### Work item
Exclude images and print all the records verbatim.

[Start of Attachment]

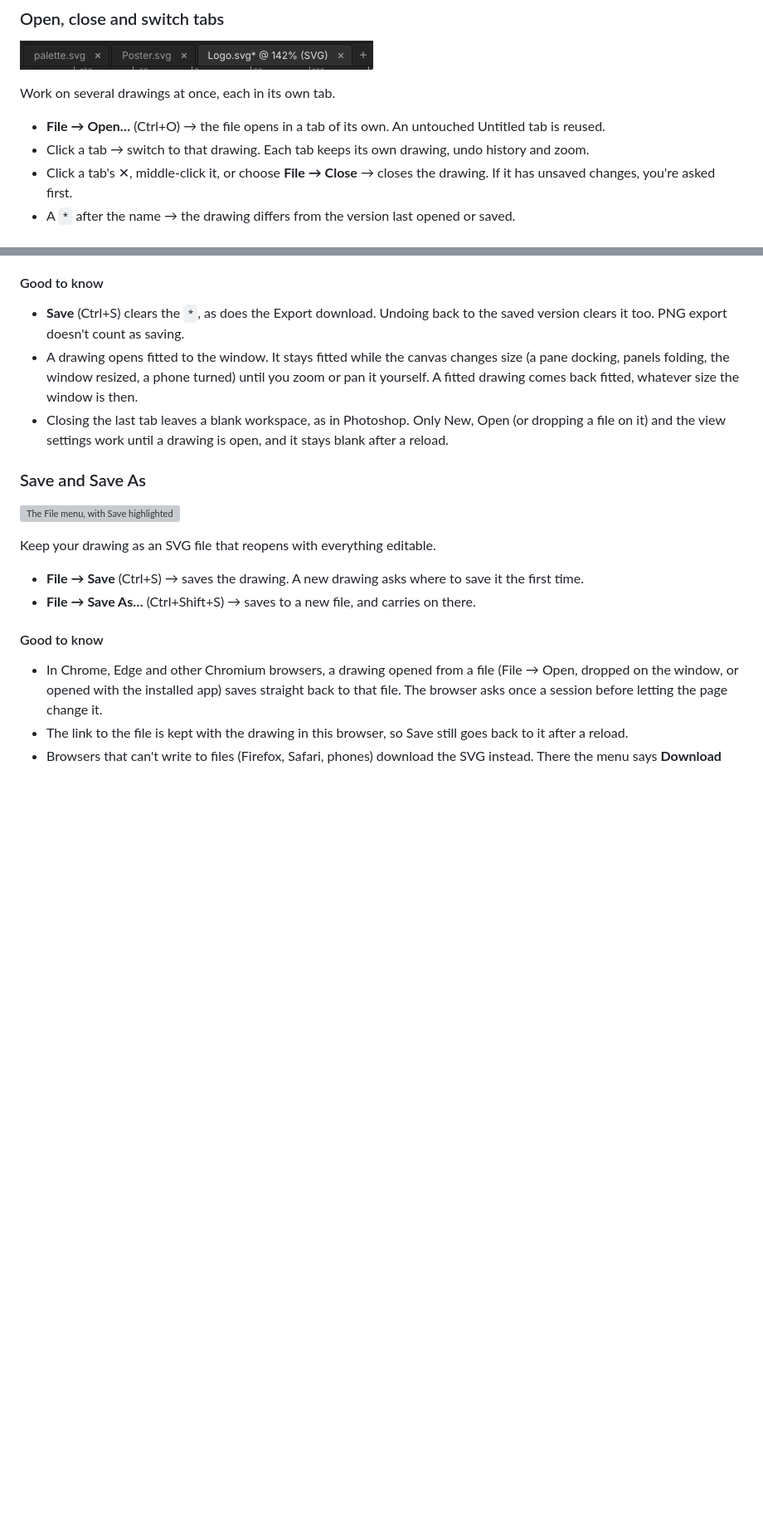
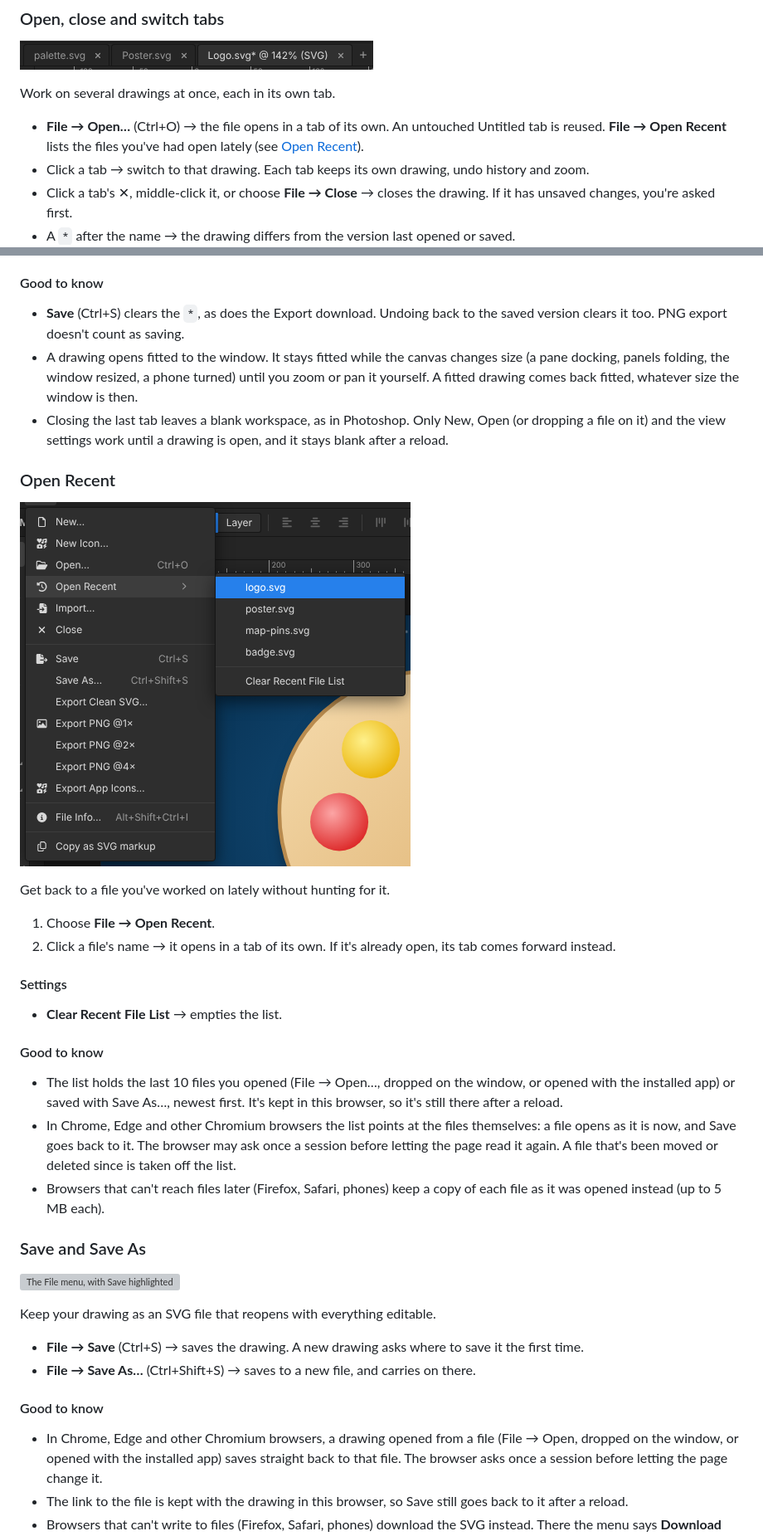
Before and after one commit to orthlieb/svgcraft, a Markdown page: README.md, 2 parts joined by grey strips. Shown at 83% size. Drawn GitHub-style; pictures changed too: docs/help/open-recent.png (added); blank space fills up the shorter version; grey boxes are pictures that could not be loaded.

```diff
--- a/README.md
+++ b/README.md
@@ -753,7 +753,8 @@ Every open drawing gets a tab, as in Photoshop: see
 Work on several drawings at once, each in its own tab.
 
 - **File → Open…** (Ctrl+O) → the file opens in a tab of its own. An
-  untouched Untitled tab is reused.
+  untouched Untitled tab is reused. **File → Open Recent** lists the files
+  you've had open lately (see [Open Recent](#open-recent)).
 - Click a tab → switch to that drawing. Each tab keeps its own drawing, undo
   history and zoom.
 - Click a tab's ✕, middle-click it, or choose **File → Close** → closes the
@@ -773,6 +774,33 @@ Work on several drawings at once, each in its own tab.
 - Closing the last tab leaves a blank workspace, as in Photoshop. Only New,
   Open (or dropping a file on it) and the view settings work until a
   drawing is open, and it stays blank after a reload.
+
+### Open Recent
+
+![The File menu's Open Recent submenu, listing four drawings](docs/help/open-recent.png)
+
+Get back to a file you've worked on lately without hunting for it.
+
+1. Choose **File → Open Recent**.
+2. Click a file's name → it opens in a tab of its own. If it's already
+   open, its tab comes forward instead.
+
+#### Settings
+
+- **Clear Recent File List** → empties the list.
+
+#### Good to know
+
+- The list holds the last 10 files you opened (File → Open…, dropped on
+  the window, or opened with the installed app) or saved with Save As…,
+  newest first. It's kept in this browser, so it's still there after a
+  reload.
+- In Chrome, Edge and other Chromium browsers the list points at the files
+  themselves: a file opens as it is now, and Save goes back to it. The
+  browser may ask once a session before letting the page read it again. A
+  file that's been moved or deleted since is taken off the list.
+- Browsers that can't reach files later (Firefox, Safari, phones) keep a
+  copy of each file as it was opened instead (up to 5 MB each).
 
 ### Save and Save As
 
```
Also changed, not shown: 9 other files.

[End of Attachment]

### Solution below
Before and after one commit to orthlieb/svgcraft, a Markdown page: README.md, 2 parts joined by grey strips. Shown at 83% size. Drawn GitHub-style; pictures changed too: docs/help/open-recent.png (added); blank space fills up the shorter version; grey boxes are pictures that could not be loaded.

```diff
--- a/README.md
+++ b/README.md
@@ -753,7 +753,8 @@ Every open drawing gets a tab, as in Photoshop: see
 Work on several drawings at once, each in its own tab.
 
 - **File → Open…** (Ctrl+O) → the file opens in a tab of its own. An
-  untouched Untitled tab is reused.
+  untouched Untitled tab is reused. **File → Open Recent** lists the files
+  you've had open lately (see [Open Recent](#open-recent)).
 - Click a tab → switch to that drawing. Each tab keeps its own drawing, undo
   history and zoom.
 - Click a tab's ✕, middle-click it, or choose **File → Close** → closes the
@@ -773,6 +774,33 @@ Work on several drawings at once, each in its own tab.
 - Closing the last tab leaves a blank workspace, as in Photoshop. Only New,
   Open (or dropping a file on it) and the view settings work until a
   drawing is open, and it stays blank after a reload.
+
+### Open Recent
+
+![The File menu's Open Recent submenu, listing four drawings](docs/help/open-recent.png)
+
+Get back to a file you've worked on lately without hunting for it.
+
+1. Choose **File → Open Recent**.
+2. Click a file's name → it opens in a tab of its own. If it's already
+   open, its tab comes forward instead.
+
+#### Settings
+
+- **Clear Recent File List** → empties the list.
+
+#### Good to know
+
+- The list holds the last 10 files you opened (File → Open…, dropped on
+  the window, or opened with the installed app) or saved with Save As…,
+  newest first. It's kept in this browser, so it's still there after a
+  reload.
+- In Chrome, Edge and other Chromium browsers the list points at the files
+  themselves: a file opens as it is now, and Save goes back to it. The
+  browser may ask once a session before letting the page read it again. A
+  file that's been moved or deleted since is taken off the list.
+- Browsers that can't reach files later (Firefox, Safari, phones) keep a
+  copy of each file as it was opened instead (up to 5 MB each).
 
 ### Save and Save As
 
```
Also changed, not shown: 9 other files.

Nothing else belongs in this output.